----- Records to use

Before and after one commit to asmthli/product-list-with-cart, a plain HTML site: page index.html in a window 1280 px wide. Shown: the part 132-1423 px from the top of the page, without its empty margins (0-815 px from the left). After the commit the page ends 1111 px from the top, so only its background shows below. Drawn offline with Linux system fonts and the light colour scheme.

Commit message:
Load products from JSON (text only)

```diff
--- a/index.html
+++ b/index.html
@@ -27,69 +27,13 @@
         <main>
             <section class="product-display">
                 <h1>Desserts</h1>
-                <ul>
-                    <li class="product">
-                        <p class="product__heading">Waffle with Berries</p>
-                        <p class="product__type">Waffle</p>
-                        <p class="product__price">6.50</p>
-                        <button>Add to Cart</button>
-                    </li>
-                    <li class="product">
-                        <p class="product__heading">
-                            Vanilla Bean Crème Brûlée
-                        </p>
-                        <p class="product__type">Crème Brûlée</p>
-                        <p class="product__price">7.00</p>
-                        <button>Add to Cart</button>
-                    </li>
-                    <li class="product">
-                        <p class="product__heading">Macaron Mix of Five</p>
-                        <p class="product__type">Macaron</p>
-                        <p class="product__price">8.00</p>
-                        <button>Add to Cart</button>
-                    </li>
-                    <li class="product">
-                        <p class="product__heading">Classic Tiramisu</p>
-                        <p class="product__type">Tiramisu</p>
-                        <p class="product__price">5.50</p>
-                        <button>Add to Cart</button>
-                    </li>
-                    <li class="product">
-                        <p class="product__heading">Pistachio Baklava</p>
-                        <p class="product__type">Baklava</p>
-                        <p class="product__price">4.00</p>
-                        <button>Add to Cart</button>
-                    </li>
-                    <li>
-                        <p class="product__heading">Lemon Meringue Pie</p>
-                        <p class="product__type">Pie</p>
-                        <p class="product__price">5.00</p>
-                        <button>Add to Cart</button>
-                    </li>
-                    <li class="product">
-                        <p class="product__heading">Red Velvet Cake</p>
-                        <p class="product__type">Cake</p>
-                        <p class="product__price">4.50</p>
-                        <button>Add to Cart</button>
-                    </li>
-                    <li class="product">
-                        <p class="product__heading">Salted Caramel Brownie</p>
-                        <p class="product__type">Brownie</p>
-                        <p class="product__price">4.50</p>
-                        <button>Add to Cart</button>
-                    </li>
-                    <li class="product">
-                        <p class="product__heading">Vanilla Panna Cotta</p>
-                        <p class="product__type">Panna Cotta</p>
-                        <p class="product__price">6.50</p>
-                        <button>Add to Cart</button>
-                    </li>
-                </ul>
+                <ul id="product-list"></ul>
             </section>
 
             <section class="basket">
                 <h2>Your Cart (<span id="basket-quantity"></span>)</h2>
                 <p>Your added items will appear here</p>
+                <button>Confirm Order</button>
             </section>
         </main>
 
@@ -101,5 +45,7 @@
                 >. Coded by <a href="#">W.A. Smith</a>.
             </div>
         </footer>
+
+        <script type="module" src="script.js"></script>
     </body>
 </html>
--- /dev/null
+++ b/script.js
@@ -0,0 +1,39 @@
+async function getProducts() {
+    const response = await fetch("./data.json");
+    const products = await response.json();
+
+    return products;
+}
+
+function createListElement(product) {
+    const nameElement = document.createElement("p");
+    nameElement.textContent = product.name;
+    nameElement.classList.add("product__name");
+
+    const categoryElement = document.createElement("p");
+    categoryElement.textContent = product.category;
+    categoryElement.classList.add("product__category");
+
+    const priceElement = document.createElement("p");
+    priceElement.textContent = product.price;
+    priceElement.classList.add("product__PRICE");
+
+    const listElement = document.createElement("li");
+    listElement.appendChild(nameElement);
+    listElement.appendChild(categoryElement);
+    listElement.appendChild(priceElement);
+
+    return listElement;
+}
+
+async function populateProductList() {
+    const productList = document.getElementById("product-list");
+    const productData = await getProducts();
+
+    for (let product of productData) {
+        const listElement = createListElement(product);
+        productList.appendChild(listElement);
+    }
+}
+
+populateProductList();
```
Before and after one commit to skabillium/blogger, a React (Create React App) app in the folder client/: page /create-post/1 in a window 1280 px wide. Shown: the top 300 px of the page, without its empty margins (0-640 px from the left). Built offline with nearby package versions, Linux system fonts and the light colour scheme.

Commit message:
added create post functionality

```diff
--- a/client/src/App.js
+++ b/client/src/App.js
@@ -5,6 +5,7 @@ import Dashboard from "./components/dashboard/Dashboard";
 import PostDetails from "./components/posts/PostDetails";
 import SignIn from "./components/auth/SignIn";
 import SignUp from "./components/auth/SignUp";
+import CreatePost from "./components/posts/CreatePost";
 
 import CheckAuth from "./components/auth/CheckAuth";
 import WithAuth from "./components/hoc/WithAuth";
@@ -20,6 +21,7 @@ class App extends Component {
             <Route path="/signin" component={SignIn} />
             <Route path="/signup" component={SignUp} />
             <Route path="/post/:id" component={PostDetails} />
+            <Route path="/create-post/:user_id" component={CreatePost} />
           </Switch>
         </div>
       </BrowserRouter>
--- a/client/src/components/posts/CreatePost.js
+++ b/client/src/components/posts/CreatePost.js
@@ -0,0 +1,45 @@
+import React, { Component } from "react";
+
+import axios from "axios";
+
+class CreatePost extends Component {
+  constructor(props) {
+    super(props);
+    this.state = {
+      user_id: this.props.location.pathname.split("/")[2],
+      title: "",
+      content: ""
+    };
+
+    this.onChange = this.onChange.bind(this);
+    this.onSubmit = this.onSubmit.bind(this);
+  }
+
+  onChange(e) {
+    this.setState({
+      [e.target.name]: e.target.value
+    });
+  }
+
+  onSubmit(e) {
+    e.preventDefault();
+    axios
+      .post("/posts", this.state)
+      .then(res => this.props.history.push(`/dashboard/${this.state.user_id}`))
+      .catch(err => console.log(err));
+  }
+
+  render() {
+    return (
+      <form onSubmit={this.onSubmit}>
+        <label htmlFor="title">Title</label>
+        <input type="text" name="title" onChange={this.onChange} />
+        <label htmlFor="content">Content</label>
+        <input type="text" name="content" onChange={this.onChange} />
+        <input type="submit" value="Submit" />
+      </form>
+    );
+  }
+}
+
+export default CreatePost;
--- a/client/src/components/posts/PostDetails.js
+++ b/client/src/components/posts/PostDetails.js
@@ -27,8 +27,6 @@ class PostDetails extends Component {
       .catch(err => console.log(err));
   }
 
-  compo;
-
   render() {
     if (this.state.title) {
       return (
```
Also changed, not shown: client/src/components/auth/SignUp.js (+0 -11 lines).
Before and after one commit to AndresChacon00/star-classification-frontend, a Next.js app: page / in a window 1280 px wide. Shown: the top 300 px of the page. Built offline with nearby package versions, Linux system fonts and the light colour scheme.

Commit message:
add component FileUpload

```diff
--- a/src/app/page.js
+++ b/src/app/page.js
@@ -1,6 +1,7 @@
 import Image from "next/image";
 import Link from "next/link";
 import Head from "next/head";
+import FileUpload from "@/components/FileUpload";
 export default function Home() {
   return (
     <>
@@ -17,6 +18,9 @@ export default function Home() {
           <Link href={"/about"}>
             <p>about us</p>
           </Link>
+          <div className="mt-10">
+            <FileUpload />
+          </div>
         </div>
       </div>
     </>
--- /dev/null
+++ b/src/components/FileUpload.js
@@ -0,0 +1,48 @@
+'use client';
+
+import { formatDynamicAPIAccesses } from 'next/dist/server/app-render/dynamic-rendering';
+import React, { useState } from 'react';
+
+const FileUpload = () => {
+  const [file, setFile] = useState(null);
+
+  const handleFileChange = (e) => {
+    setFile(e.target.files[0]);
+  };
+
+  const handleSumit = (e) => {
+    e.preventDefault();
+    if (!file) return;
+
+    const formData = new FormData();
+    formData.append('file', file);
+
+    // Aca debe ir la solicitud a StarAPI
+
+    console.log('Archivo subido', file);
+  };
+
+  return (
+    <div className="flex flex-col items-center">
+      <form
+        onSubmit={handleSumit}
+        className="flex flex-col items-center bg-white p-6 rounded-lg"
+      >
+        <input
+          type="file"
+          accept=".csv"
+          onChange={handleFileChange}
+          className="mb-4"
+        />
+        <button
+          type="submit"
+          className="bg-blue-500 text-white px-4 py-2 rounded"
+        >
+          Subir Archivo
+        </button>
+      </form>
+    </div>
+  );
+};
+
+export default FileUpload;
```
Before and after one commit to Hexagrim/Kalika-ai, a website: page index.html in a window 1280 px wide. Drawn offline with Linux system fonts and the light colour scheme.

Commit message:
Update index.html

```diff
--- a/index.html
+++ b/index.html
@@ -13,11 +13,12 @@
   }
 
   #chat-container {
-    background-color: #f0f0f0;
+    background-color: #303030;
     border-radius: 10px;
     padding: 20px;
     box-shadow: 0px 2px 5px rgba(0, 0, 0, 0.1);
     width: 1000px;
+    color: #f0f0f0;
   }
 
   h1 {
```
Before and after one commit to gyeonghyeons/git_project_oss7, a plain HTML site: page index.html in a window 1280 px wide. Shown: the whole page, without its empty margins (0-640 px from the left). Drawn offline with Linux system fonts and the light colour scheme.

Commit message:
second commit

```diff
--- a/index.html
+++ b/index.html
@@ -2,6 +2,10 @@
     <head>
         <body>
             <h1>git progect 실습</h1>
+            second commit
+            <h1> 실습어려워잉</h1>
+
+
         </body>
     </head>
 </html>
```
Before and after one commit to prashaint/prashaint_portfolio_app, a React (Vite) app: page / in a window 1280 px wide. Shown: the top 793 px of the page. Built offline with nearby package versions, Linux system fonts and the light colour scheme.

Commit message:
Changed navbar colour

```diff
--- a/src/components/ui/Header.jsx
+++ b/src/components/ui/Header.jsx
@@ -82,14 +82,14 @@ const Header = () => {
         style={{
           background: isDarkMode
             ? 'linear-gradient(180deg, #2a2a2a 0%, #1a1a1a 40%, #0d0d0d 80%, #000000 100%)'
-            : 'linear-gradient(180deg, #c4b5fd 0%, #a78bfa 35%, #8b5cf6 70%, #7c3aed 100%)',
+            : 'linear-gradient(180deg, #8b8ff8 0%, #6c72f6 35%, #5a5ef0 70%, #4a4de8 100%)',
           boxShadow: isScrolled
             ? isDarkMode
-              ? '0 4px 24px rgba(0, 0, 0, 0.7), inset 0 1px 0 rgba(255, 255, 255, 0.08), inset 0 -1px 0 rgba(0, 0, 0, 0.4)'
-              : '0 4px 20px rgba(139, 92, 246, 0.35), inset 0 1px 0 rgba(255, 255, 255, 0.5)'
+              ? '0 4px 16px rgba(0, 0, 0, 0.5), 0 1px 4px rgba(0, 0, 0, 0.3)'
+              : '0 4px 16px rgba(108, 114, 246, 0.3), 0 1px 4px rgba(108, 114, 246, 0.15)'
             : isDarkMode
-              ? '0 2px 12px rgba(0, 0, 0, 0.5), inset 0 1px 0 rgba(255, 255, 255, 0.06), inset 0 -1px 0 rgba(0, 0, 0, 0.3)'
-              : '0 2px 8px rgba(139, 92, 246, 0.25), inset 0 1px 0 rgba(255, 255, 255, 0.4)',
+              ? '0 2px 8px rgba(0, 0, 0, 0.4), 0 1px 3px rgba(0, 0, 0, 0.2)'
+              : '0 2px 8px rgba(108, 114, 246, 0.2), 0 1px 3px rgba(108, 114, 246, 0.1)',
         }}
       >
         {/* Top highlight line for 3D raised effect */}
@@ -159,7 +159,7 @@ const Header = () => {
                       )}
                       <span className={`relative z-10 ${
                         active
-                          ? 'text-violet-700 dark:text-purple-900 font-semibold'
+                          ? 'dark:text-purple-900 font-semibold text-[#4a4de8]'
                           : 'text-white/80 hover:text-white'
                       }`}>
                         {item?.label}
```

----------

Your objective: Extract each line from the entries above that contains the string "render".

Exercise answer:
+  render() {
   render() {
+import { formatDynamicAPIAccesses } from 'next/dist/server/app-render/dynamic-rendering';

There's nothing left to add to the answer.